Barnes provides a subjectivist account of the comprehensively critical rationalist’s response, but it should be objectified to explain its true strength: talking about the status of mental states tells us nothing about the epistemological status of statements. Is the statement “Nobody can be certain of anything,” when rephrased as “We cannot know of any statement as justified” justified, true, or believed?
Someone may in due time develop a powerful objection to the statement, but so far none have been raised and survived even the most superficial criticism. If some statement is found that is known to be justified, then the sentence would be false. This negates the first criteria of justification.
It’s then permissible to adopt the statement as true. Adopting a statement as true, provisionally as it may be, does not make the statement true. This means that we cannot know (in the sense of having sufficient reasons) that the statement is true. The statement is then not self-refuting, but a conjecture about a critical failure in justificationist theories of knowledge: they are dealing with a pseudo-problem, a ‘false consciousness’ about ‘knowledge.’
It is not my duty to justify conjectures, for the conjecture asserts that very impossibility. To anyone that adopts the conjecture, according to their own lights, such an activity would be a waste of time, for it is prima facie absurd. It is my duty, and the duty of others, to criticize conjectures.
I do believe the statement is true, in much the same way I believe that I exist, but my beliefs, my psychological states, are unimportant–truth is primary.
Teacher: I will give a quick recap of our last lesson: We discarded the Logical Positivist solution to the demarcation problem as leaving far too many statements in that would qualify as ‘science’ and leaving out strictly universal statements as ‘meaningless’. We moved on to Popper’s original solution to the demarcation problem. It attempts to cleave scientific statements from non-scientific (or pseduo-scientific) statements by proposing that scientific statements are falsifiable, while non-scientific statements are not. Has anyone found a problem with this solution?
One of the aims of science, perhaps its most fundamental aim, is knowledge — not of past events — but of future events. Scientists want to ‘read the book of nature’, to borrow a phrase from Bacon.
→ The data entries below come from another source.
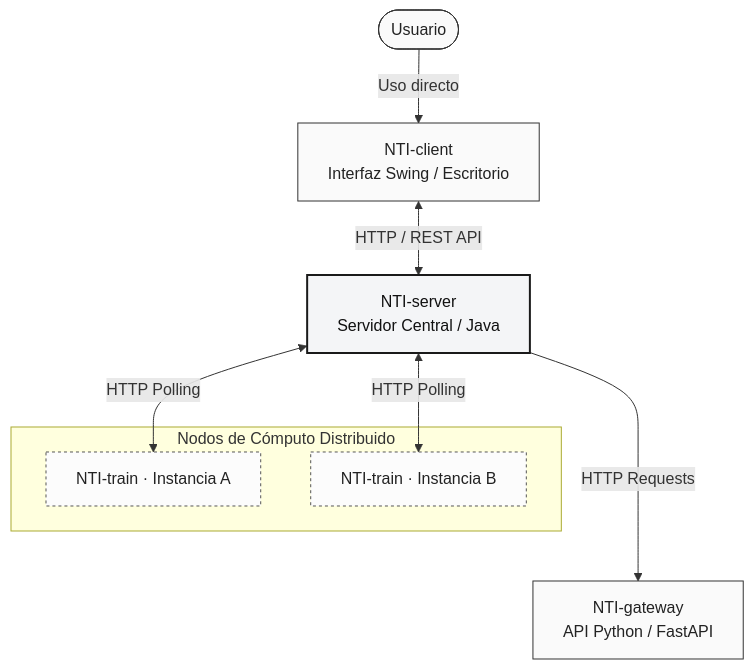
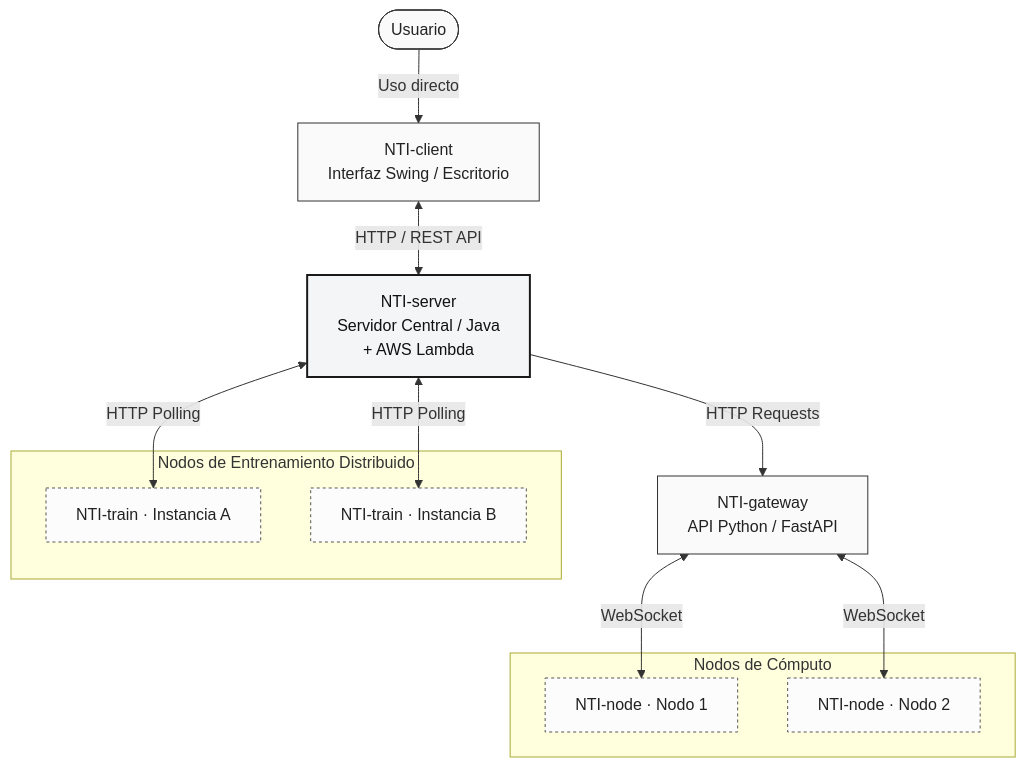
The diagram in profile/README.md (FrefLabs/.github), drawn with Mermaid before and after one commit. The commit also changed other lines of this file, not shown here.

Commit message:
docs: update org profile with NTI-node, M2 model and current architecture

````diff
--- a/profile/README.md
+++ b/profile/README.md
@@ -48,29 +51,35 @@
 ```mermaid
 flowchart TD
   %% Definición de Nodos principales
-    User([Usuario])
-    Client[NTI-client<br/>Interfaz Swing / Escritorio<br/>]
-    Server[NTI-server<br/>Servidor Central / Java<br/>]
-    Gateway[NTI-gateway<br/>API Python / FastAPI <br/>]
+  User([Usuario])
+  Client[NTI-client<br/>Interfaz Swing / Escritorio]
+  Server[NTI-server<br/>Servidor Central / Java<br/>+ AWS Lambda]
+  Gateway[NTI-gateway<br/>API Python / FastAPI]
 
-    %% Subgrafica para denotar el paralelismo de los trabajadores
-    subgraph Cluster_Train [Nodos de Cómputo Distribuido]
-        TrainA[NTI-train · Instancia A]
-        TrainB[NTI-train · Instancia B]
-    end
+  %% Subgrafica para denotar el paralelismo de los trabajadores
+  subgraph Cluster_Train [Nodos de Entrenamiento Distribuido]
+    TrainA[NTI-train · Instancia A]
+    TrainB[NTI-train · Instancia B]
+  end
 
-    %% Conexiones y Flujos de Comunicación
-    User -->|Uso directo| Client
-    Client <-->|HTTP / REST API| Server
-    Server --->|HTTP Requests| Gateway
-    Server <-->|HTTP Polling| TrainA
-    Server <-->|HTTP Polling| TrainB
+  subgraph Cluster_Nodes [Nodos de Cómputo]
+    NodeA[NTI-node · Nodo 1]
+    NodeB[NTI-node · Nodo 2]
+  end
 
-    classDef default fill:#fafafa,stroke:#333,stroke-width:1px,color:#222;
-    classDef highlight fill:#f4f5f7,stroke:#1a1a1a,stroke-width:2px,color:#111;
-    classDef worker fill:#fcfcfc,stroke:#555,stroke-dasharray: 3 3;
-    
-    class Server highlight;
-    class TrainA,TrainB worker;
+  %% Conexiones y Flujos de Comunicación
+  User -->|Uso directo| Client
+  Client <-->|HTTP / REST API| Server
+  Server -->|HTTP Requests| Gateway
+  Server <-->|HTTP Polling| TrainA
+  Server <-->|HTTP Polling| TrainB
+  Gateway <-->|WebSocket| NodeA
+  Gateway <-->|WebSocket| NodeB
 
+  classDef default fill:#fafafa,stroke:#333,stroke-width:1px,color:#222;
+  classDef highlight fill:#f4f5f7,stroke:#1a1a1a,stroke-width:2px,color:#111;
+  classDef worker fill:#fcfcfc,stroke:#555,stroke-dasharray: 3 3;
+
+  class Server highlight;
+  class TrainA,TrainB,NodeA,NodeB worker;
 ```
````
Think of the laws of nature as being general truths, or as they’re known in predicate logic, universal statements (“for all x, y”). So the question, to rephrase David Byrne is, how do I get there? How can scientists grasp hold of the laws of nature?
The popular answer is by ‘inductive inference’, called by Aristotle “the passage from individuals to universals.”  Inductive inference usually takes the following form: “This bacon is crispy. That bacon is crispy. … Therefore, all bacon is crispy.”
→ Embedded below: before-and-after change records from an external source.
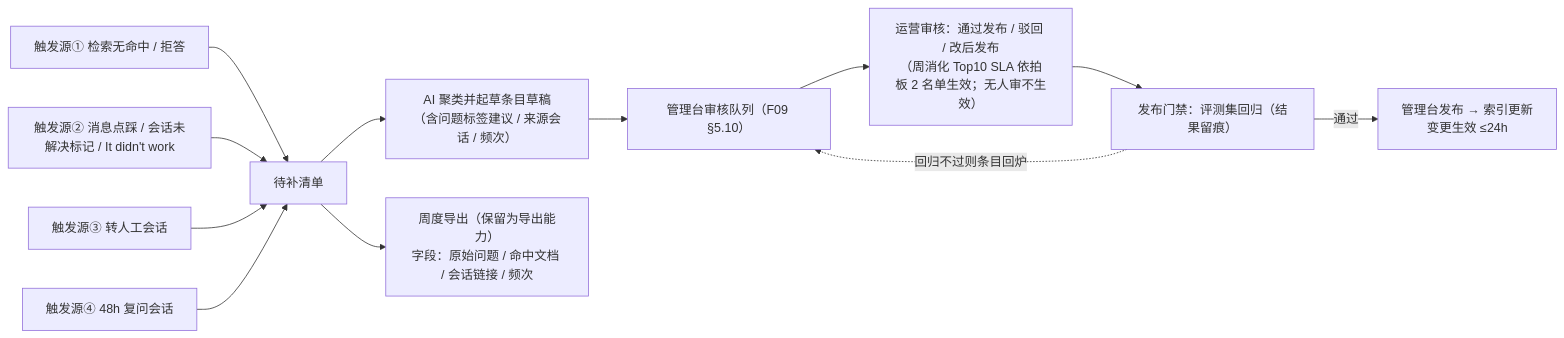
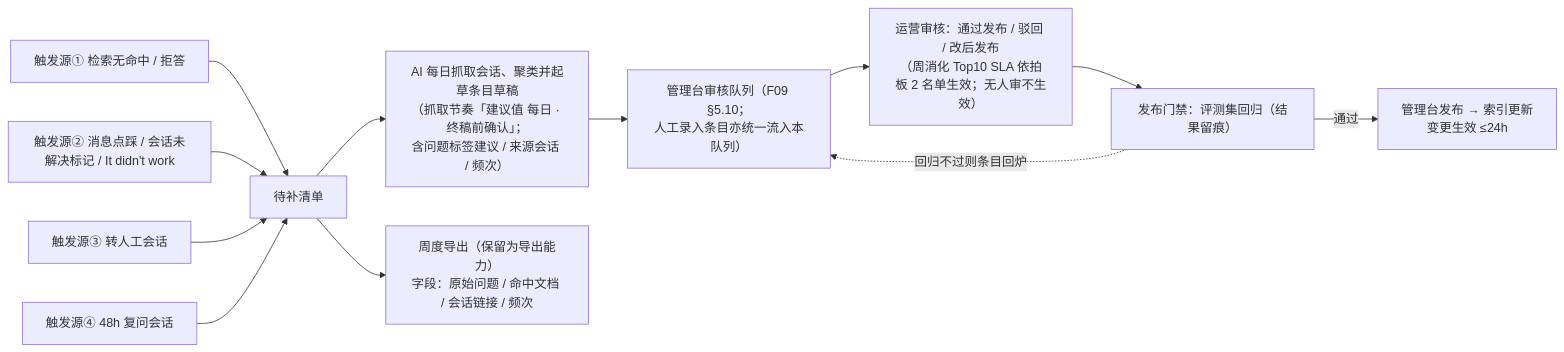
One commit to ChangMing-Luo/COOLFLY-AISupportAgent changed the third of 7 diagrams in COOLFLY智能客服/output/PRD详细版.md. Above: the diagram before and after it, drawn with Mermaid. The commit also changed other lines of this file and 1 other file, not shown here.

````diff
--- a/COOLFLY智能客服/output/PRD详细版.md
+++ b/COOLFLY智能客服/output/PRD详细版.md
@@ -399,14 +400,14 @@
 ```mermaid
 flowchart LR
     T1["触发源① 检索无命中 / 拒答"] --> Q["待补清单"]
     T2["触发源② 消息点踩 / 会话未解决标记 / It didn't work"] --> Q
     T3["触发源③ 转人工会话"] --> Q
     T4["触发源④ 48h 复问会话"] --> Q
-    Q --> DR["AI 聚类并起草条目草稿<br/>（含问题标签建议 / 来源会话 / 频次）"]
-    DR --> RQ["管理台审核队列（F09 §5.10）"]
+    Q --> DR["AI 每日抓取会话、聚类并起草条目草稿<br/>（抓取节奏「建议值 每日 · 终稿前确认」；<br/>含问题标签建议 / 来源会话 / 频次）"]
+    DR --> RQ["管理台审核队列（F09 §5.10；<br/>人工录入条目亦统一流入本队列）"]
     RQ --> OP["运营审核：通过发布 / 驳回 / 改后发布<br/>（周消化 Top10 SLA 依拍板 2 名单生效；无人审不生效）"]
     OP --> REG["发布门禁：评测集回归（结果留痕）"]
     REG -->|"通过"| IX["管理台发布 → 索引更新<br/>变更生效 ≤24h"]
     REG -.->|"回归不过则条目回炉"| RQ
     Q --> EX["周度导出（保留为导出能力）<br/>字段：原始问题 / 命中文档 / 会话链接 / 频次"]
 ```
````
There is a significant difference between what I will call ‘negative’ and ‘positive’ thinking. Positive thinking rests on the assumption that a solution’s past success (the ‘is’) guarantees or increases the probability of the solution’s future success (the ‘ought’): past success ought to show future success. Negative thinking, however, does not run into the is/ought problem: if a universal statement contradicts an existential statement, and the existential statement corresponds with the facts, then the existential statement is false.